I've spent a lot of time observing teams. At first glance almost every team I see is working hard, and trying to do the right thing the best they can. Sure they may not be super effective or efficient, but it's not for lack of trying, and often not their fault. One of the key things I look for is how a team works, and more specifically how they allocate their time. If you really think about it there are really only two things teams do: Productive work, making, building, etc. Communicating, estimating, justifying, and explaining the work, and status
How did your team end up using your current methodology? It's kind of a trick question, because if you are using a branded Agile methodology you have probably already made choices that are highly limiting to your teams empowerment, and the trust of the organization that's needed for long term success. Capital A Agile software development has fully infected many teams. There are so many lessons to be learned from software development history. We stand on the shoulders of giants; but the leadership at many companies are not part of that on-going conversation. This means that you must assume that
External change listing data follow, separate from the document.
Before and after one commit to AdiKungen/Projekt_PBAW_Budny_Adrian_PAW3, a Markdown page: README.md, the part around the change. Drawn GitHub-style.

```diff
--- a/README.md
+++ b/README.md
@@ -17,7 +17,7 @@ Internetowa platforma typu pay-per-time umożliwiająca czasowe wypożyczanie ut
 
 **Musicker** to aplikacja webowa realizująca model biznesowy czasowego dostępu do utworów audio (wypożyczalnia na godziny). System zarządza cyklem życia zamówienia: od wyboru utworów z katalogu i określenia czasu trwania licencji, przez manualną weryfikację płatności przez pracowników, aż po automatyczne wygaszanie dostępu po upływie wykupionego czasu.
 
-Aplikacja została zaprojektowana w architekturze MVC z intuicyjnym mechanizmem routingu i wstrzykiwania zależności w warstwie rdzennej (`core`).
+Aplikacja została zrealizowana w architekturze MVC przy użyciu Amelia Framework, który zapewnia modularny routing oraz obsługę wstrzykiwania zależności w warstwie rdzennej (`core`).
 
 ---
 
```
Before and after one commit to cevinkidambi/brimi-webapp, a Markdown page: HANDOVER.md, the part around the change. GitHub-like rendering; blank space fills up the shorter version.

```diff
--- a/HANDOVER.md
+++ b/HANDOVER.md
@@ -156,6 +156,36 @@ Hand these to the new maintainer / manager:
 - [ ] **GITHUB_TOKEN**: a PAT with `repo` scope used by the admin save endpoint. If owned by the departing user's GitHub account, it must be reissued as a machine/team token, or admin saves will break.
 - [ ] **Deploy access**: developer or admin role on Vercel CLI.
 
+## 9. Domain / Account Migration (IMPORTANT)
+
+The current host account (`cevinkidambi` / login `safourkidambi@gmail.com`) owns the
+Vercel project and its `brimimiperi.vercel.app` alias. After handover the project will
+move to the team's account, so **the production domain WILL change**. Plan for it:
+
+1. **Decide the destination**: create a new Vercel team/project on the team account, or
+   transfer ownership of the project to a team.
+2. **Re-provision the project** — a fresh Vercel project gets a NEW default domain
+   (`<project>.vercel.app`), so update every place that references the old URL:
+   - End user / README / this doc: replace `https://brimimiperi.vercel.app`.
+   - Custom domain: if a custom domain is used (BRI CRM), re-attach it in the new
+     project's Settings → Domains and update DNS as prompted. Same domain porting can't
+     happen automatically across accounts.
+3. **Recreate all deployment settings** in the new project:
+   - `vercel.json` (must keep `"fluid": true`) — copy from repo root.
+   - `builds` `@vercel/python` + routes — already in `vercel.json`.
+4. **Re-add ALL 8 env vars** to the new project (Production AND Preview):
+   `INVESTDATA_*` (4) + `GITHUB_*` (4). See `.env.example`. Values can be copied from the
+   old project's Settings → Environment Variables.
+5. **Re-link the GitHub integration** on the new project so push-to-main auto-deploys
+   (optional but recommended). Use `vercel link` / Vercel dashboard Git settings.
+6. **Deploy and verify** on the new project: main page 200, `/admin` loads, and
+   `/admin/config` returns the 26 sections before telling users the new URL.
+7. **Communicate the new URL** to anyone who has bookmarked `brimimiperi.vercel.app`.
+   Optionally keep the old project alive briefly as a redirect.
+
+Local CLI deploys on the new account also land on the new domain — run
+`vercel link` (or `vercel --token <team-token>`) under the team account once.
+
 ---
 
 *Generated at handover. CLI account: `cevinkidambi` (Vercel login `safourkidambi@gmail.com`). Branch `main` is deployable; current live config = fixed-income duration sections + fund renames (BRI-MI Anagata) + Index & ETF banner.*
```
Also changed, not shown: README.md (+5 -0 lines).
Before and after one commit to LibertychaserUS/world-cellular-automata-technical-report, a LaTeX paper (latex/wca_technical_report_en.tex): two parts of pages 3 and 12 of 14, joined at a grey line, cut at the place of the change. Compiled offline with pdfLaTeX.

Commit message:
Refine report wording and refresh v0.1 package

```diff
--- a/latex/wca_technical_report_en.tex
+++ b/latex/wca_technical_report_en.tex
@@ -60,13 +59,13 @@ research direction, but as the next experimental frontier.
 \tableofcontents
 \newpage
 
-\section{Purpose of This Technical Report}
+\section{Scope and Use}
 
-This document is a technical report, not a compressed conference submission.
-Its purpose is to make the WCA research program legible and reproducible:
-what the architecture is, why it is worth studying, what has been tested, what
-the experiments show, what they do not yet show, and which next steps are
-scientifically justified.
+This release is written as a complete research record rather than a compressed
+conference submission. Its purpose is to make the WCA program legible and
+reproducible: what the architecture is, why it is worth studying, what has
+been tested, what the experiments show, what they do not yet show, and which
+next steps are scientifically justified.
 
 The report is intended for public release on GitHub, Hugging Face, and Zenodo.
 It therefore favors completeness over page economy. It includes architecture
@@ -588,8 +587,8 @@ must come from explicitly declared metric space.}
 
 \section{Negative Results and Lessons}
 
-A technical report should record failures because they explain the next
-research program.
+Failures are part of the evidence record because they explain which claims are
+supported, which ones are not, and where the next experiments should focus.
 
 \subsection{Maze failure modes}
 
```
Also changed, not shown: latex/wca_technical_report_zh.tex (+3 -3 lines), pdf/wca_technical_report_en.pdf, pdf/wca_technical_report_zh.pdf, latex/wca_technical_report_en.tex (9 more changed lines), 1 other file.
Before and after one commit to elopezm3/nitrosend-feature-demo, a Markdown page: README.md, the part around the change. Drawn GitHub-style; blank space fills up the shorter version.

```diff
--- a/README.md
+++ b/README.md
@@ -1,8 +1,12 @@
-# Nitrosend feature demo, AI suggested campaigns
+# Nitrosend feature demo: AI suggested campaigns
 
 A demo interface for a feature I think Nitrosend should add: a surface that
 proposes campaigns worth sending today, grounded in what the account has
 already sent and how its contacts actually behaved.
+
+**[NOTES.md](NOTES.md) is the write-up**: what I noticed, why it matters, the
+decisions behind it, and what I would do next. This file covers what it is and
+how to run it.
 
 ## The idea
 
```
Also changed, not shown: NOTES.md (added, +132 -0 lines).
I am of the school of thought that says software products are complex. Even, or perhaps especially, when you try and make them simple to your users. The technology is a part of it, but most of the complexity comes from the fact that you are designing and building something new. The work to understand the problem space, customer need, and how that intersects with the technology you need to build is all part of that. The most efficient process to implement something is usually not the most effective process to design that same thing. Properly done, teams are constantly
Companies big and small, especially ones that don't have software deep in their founding DNA tend to fail more than they succeed in their software projects. The fabled digital transformations are very expensive, but don't always end up the way people hope. I've seen a few of these, and there are some common factors and trends. Watch this space for more on how to spot things going wrong, and some of the things you could do to avoid the pitfalls.